Tuberculosis is a bacterial disease.
Tuberculosis (TB) infections usually affect the lungs but can happen in other parts of the body. TB is one of the most common illnesses in the world. There are around 10 million new cases every year.
Rates of TB infection are much lower in the U.S. In Washington, we average about 200 cases per year. In Pierce County, the number is between 15 and 25. The disease is also very treatable with the right medication.
We work with local partners to provide many services.
- Investigate all reports of suspected TB.
- Make sure patients with active TB are isolated, treated and cured.
- Make sure TB patients take their medication.
- Test and treat people who are exposed to others with active TB as needed.
- Screen new refugees and immigrants for TB and get treatment for those infected.
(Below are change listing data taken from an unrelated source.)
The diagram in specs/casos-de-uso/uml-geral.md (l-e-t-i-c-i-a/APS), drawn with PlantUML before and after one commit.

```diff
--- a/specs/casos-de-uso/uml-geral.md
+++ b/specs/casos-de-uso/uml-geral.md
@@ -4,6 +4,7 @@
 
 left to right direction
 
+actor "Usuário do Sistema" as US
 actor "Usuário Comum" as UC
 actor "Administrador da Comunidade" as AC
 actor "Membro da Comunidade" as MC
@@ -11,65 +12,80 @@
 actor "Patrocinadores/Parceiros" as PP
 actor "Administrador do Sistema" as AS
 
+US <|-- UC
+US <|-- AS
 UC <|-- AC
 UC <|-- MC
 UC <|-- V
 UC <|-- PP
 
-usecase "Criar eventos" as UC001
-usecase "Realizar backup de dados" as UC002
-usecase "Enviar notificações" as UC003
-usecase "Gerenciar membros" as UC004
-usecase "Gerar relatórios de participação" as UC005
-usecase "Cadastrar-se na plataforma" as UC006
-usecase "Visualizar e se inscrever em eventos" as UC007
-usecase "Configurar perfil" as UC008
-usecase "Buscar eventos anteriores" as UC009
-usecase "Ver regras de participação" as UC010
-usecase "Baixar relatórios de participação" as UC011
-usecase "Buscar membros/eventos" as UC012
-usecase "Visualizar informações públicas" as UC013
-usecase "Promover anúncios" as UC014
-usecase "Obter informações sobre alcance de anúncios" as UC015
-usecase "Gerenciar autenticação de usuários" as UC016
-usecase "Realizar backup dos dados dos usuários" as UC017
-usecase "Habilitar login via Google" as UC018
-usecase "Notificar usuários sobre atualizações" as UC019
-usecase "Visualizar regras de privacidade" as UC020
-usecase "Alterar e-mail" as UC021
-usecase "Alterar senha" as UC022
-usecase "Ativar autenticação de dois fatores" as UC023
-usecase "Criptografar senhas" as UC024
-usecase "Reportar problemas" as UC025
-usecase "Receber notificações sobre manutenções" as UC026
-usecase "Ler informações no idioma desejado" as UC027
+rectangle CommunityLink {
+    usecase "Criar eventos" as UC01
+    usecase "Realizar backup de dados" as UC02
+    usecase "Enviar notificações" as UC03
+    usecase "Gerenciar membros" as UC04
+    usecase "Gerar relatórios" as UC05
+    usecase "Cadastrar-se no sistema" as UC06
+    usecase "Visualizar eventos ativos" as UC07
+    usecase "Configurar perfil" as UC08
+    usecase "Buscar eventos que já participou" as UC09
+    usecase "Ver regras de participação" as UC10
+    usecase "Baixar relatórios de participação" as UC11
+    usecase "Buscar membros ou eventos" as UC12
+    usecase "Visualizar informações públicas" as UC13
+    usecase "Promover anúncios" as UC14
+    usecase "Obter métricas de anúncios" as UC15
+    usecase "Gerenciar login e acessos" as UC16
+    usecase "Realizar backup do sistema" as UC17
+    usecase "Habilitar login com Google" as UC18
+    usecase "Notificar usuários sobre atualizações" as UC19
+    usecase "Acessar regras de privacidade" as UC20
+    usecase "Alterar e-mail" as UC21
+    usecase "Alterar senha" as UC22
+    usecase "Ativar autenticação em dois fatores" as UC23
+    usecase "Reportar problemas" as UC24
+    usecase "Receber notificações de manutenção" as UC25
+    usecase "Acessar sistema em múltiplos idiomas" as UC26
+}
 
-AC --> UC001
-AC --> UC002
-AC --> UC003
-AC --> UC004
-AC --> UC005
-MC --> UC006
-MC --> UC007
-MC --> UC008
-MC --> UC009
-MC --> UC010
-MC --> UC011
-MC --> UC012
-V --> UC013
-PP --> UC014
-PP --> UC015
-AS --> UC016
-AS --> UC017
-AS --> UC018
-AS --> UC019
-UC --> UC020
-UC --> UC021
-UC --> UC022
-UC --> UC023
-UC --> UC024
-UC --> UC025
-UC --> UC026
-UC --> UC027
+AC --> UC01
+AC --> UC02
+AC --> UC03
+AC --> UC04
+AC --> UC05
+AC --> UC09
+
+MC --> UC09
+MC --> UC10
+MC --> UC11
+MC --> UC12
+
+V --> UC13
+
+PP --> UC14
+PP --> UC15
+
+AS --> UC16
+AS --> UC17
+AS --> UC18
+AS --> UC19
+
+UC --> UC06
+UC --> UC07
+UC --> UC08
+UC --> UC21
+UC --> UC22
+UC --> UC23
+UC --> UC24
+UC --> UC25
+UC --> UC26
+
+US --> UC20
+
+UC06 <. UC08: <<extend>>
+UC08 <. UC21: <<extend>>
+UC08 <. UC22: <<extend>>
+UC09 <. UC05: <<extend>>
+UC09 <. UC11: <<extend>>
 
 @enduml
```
- Provide testing and treatment for uninsured Pierce County residents at risk for getting TB.
- Provide TB education to community members and healthcare workers.
- Provide medical consultation.
Visit the CDC’s TB webpage for more information.
You can also click on the questions below to see answers to frequently asked questions.
People with active TB usually have one or more of these symptoms:
- Unexplained cough for three or more weeks.
- Coughing up blood.
- Unexplained night sweats.
- Unexplained fatigue.
- Unexplained weight loss.
People with latent TB infection (LTBI) are infected with TB bacteria but their immune system has kept it under control. People with latent TB are not sick and cannot infect other people. Yet, people with latent TB can develop active TB at any time and should talk to their healthcare provider about treatment.
Bacteria causes tuberculosis, and antibiotics can cure it. The two stages of TB are infection and disease.
People with active TB have been infected with TB bacteria and their immune system is no longer able to control it. People may become very sick and die without treatment. TB bacteria can infect any part of the body and cause disease, but most people who get TB will have it in their lungs. A person with active TB in the lungs or throat can spread the bacteria to others when they cough, laugh, sneeze, sing or shout.
Anyone exposed to a person with TB can become infected but TB is not easily spread. Spreading TB requires spending long periods of time in a closed space, such as a house with all the windows shut. TB is common in many parts of the world, and about one-third of the world’s population is infected with TB bacteria. TB is not common in the United States, Washington State, or Pierce County.
People at most risk for TB exposure are:
- People who were born in or travel to areas of the world where TB is common. TB is widespread in Central and South America, Eastern Europe, Africa and Asia.
- People who live or work in crowded areas such as shelters, nursing homes, treatment centers or jails. This happens because someone who is sick can spread TB to others in closed spaces.
- People who work in healthcare.
- People who live with someone with active TB.
- People with HIV/AIDS.
- People recently exposed to someone with TB.
- Children less than 4 years of age.
- People with diabetes, lung disease, kidney disease, cancer, organ transplants, or other conditions that weaken the immune system.
- People who are underweight or take medications that lower immune system function.
- People who smoke tobacco.
The two types of tests for TB infection are:
- a skin test (TST).
- a blood test.
For a skin test, medical staff inject a very small amount of test liquid (not TB bacteria) into a person’s arm. Medical staff then read the test 2-3 days later by looking for a reaction.
For a TB blood test, you will have blood drawn. It requires only one visit and the results usually are available within one week.
Talk to your healthcare provider about the test. Many clinics and provider offices can do the testing. Call the provider first to see if you need to schedule an appointment and the cost of the test. If you do not have a regular provider, please go to one of the clinics listed but call first for pricing information.
If you are concerned that you have been exposed to TB, contact your healthcare provider or the health department.
Your healthcare provider can test you for TB. If the test is positive, you need a chest x-ray and physical exam to make sure you are not sick with TB. People with a positive test, no TB symptoms and a negative physical exam do not have TB disease. They are infected with TB but are not contagious.
If your provider says you are infected with TB, they will talk with you about taking antibiotics to kill the TB bacteria.
Washington State Law requires healthcare providers to report all cases of active TB to the local health department. Health department staff work with all patients who have active TB to make sure they get treatment to cure the disease.
We do not vaccinate against TB in the United States. In countries where TB is common, many children receive BCG vaccine. This vaccine works well to prevent infants and children from dying of TB. However, it wears off over time and doesn’t protect children or adults from becoming infected with TB.